Tons de Duorum has a sunny lemon yellow color and an intense aroma dominated by tropical and citrus fruits. Additionally, the wine finishes with everlasting flavors of flowers, crystallized fruits, and strident minerality.
The name Duorum, which is Latin for "from two," captures the spirit of this renowned Portguese winery. The perfect union of unparalleled talent and unique terroir, Duorum is widely recognized as a gold standard for Portuguese wines. With over three generations of history between their families, internationally acclaimed oenologists João Portugal Ramos and José Soares Franco both graduated from El Instituto Superior de Agronomia (Higher Institute of Agronomy) in 1977.
In the thirty years that followed, João and José have left an indelible mark on the industry, both domestically and internationally. Seeking to combine their superior skills and passion for winemaking, João Portugal Ramos and José Maria Soares Franco founded Duorum in 2007. By combining the best qualities of the Douro & Alentejo, two of Portugal’s most celebrated wine regions, Duorum has consistently produced wines of exceptional style and quality.
The home of Port—perhaps the most internationally acclaimed beverage—the Douro region of Portugal is one of the world’s oldest delimited wine regions, established in 1756. The vineyards of the Douro, set on the slopes surrounding the Douro River (known as the Duero in Spain), are incredibly steep, necessitating the use of terracing and thus, manual vineyard management as well as harvesting. The Douro's best sites, rare outcroppings of Cambrian schist, are reserved for vineyards that yield high quality Port.

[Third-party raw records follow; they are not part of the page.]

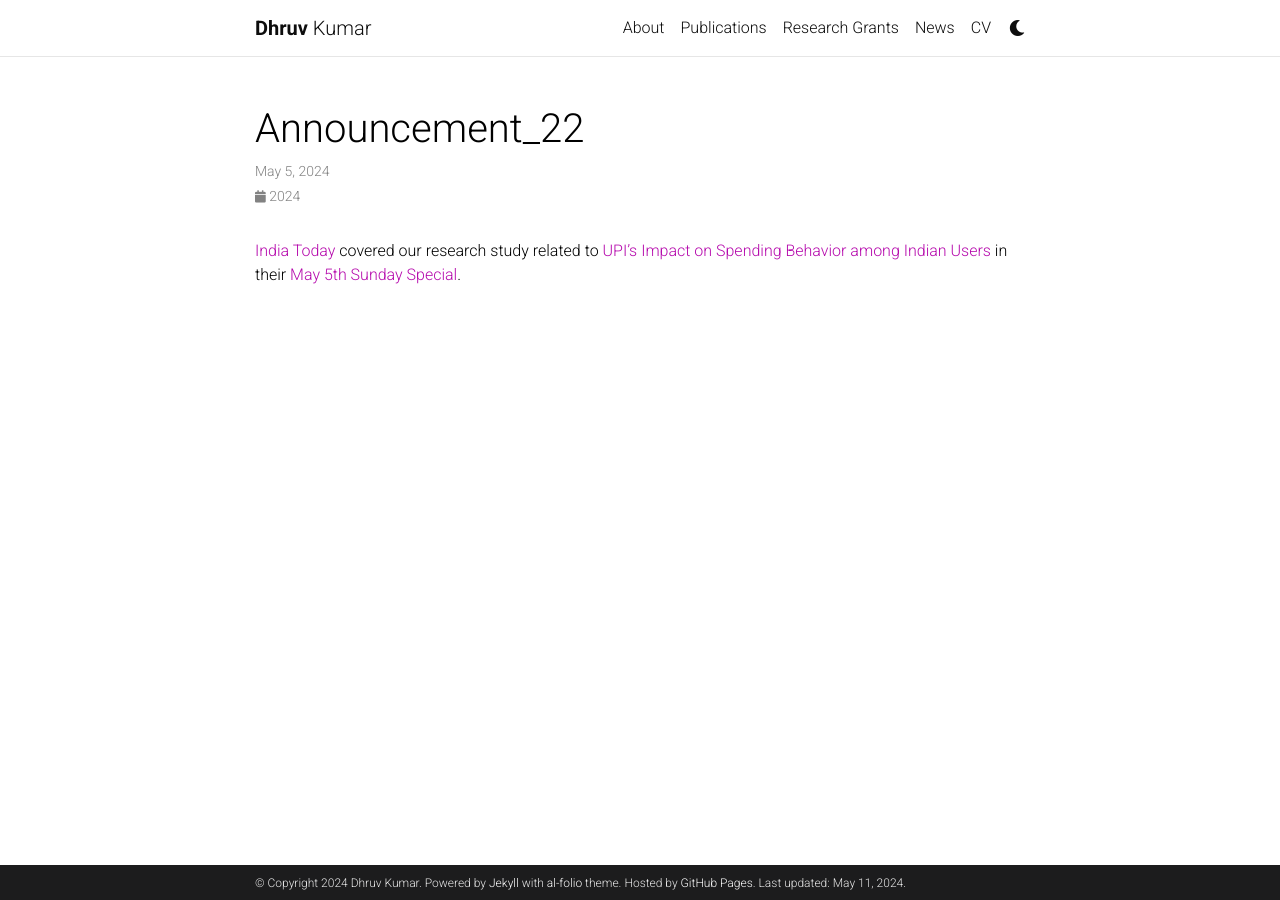
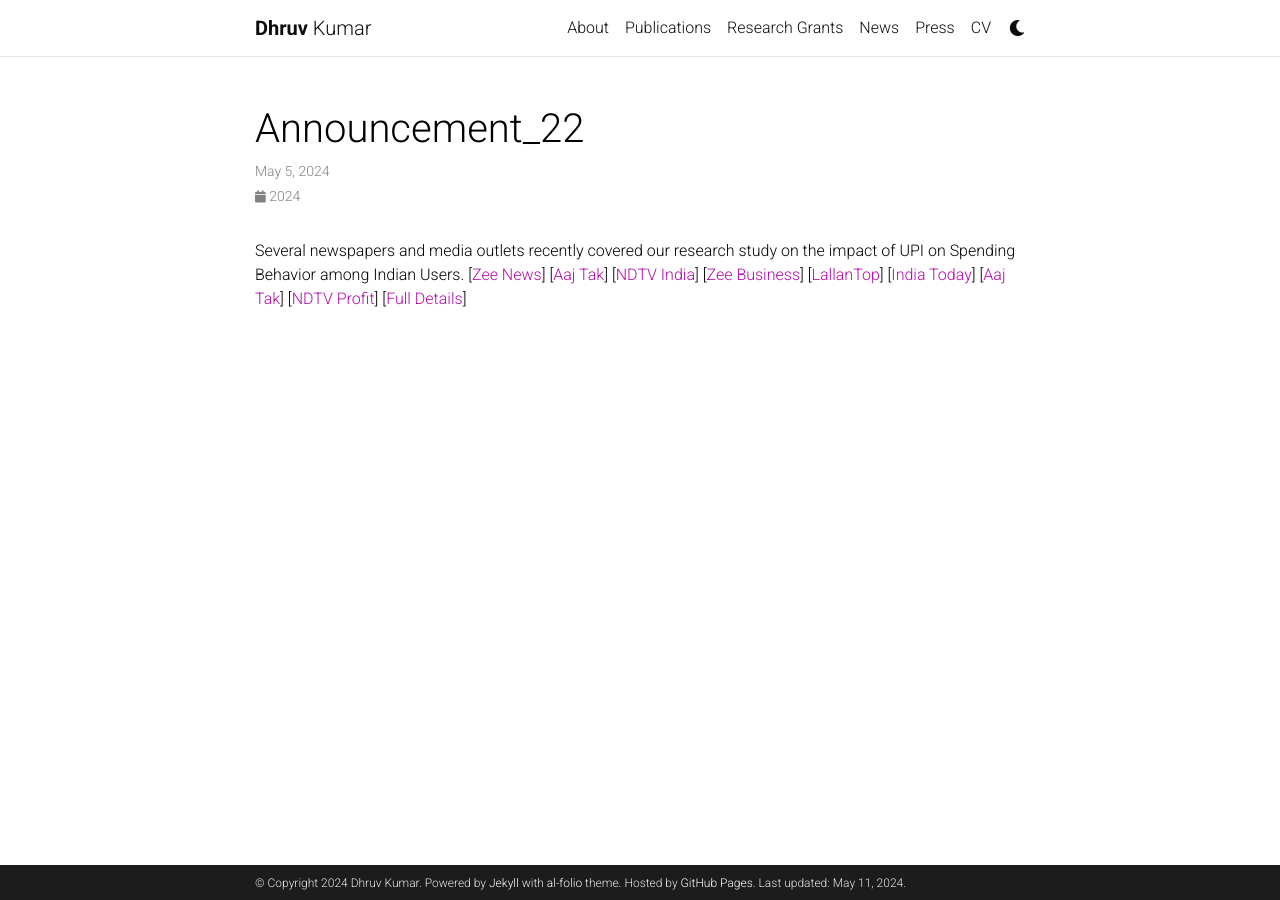
Before and after one commit to kudhru/kudhru.github.io, a Jekyll site: the page built from _news/announcement_22.md, in a window 1280 px wide. Built offline with Jekyll 4.4.1, drawn with Linux system fonts in a browser that asks for light colours; full-size pictures stand in for the smaller copies a plugin makes; comment, search, counter and statistics services are not loaded; a style sheet for code colours, icons or effects is not loaded.

Commit message:
add media coverage for our research

```diff
--- a/_news/announcement_22.md
+++ b/_news/announcement_22.md
@@ -4,10 +4,14 @@ date: 2024-05-05 12:00:00-0400
 inline: true
 ---
 
-<a href="https://www.indiatoday.in/sunday-special/story/upi-payment-making-indians-spend-more-overspend-save-money-transactions-2535363-2024-05-05">
-India Today</a>
-covered our research study related to <a href="https://arxiv.org/abs/2401.09937">UPI's
-Impact on Spending Behavior among
-Indian Users</a> in their <a href="https://www.indiatoday.
-in/sunday-special/story/upi-payment-making-indians-spend-more-overspend-save-money-transactions-2535363-2024-05-05">
-May 5th Sunday Special</a>.
+Several newspapers and media outlets recently covered our research study on the impact of UPI on Spending Behavior among
+Indian Users.
+ [[Zee News](https://www.youtube.com/watch?v=qj4JbB4GRD4)]
+ [[Aaj Tak](https://www.aajtak.in/business/utility/video/upi-making-users-to-overspend-while-some-helping-saving-iit-delhi-survey-reveals-1941206-2024-05-10)]
+ [[NDTV India](https://www.youtube.com/watch?v=zUzGH9r_BwU)]
+ [[Zee Business](https://www.youtube.com/watch?v=ZQJh0mvkg6A)]
+ [[LallanTop](https://www.youtube.com/watch?v=zvvEH6Z4wTA&t=105s)]
+ [[India Today](https://www.indiatoday.in/sunday-special/story/upi-payment-making-indians-spend-more-overspend-save-money-transactions-2535363-2024-05-05)]
+ [[Aaj Tak](https://www.aajtak.in/business/utility/story/upi-paradox-making-you-overspend-but-helping-others-save-know-what-says-iit-delhi-survey-tutc-1938478-2024-05-06)]
+ [[NDTV Profit](https://hindi.ndtvprofit.com/business/banking/people-spending-rise-after-upi-paytm-google-pay-phonepe-impact-on-spending-behavior-among-indian-users)]
+ [[Full Details](/press/)]
```
Also changed, not shown: _pages/cv.md (+1 -1 lines), _pages/press.md (added, +51 -0 lines).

While more than 100 indigenous varieties are approved for wine production in the Douro, there are five primary grapes that make up most Port and the region's excellent, though less known, red table wines. Touriga Nacional is the finest of these, prized for its deep color, tannins and floral aromatics. Tinta Roriz (Spain's Tempranillo) adds bright acidity and red fruit flavors. Touriga Franca shows great persistence of fruit and Tinta Barroca helps round out the blend with its supple texture. Tinta Cão, a fine but low-yielding variety, is now rarely planted but still highly valued for its ability to produce excellent, complex wines.
White wines, generally crisp, mineral-driven blends of Arinto, Viosinho, Gouveio, Malvasia Fina and an assortment of other rare but local varieties, are produced in small quantities but worth noting.
With hot summers and cool, wet winters, the Duoro has a maritime climate.
With hundreds of white grape varieties to choose from, winemakers have the freedom to create a virtually endless assortment of blended white wines. In many European regions, strict laws are in place determining the set of varieties that may be used in white wine blends, but in the New World, experimentation is permitted and encouraged. Blending can be utilized to enhance balance or create complexity, lending different layers of flavors and aromas. For example, a variety that creates a soft and full-bodied white wine blend, like Chardonnay, would do well combined with one that is more fragrant and naturally high in acidity. Sometimes small amounts of a particular variety are added to boost color or aromatics. Blending can take place before or after fermentation, with the latter, more popular option giving more control to the winemaker over the final qualities of the wine.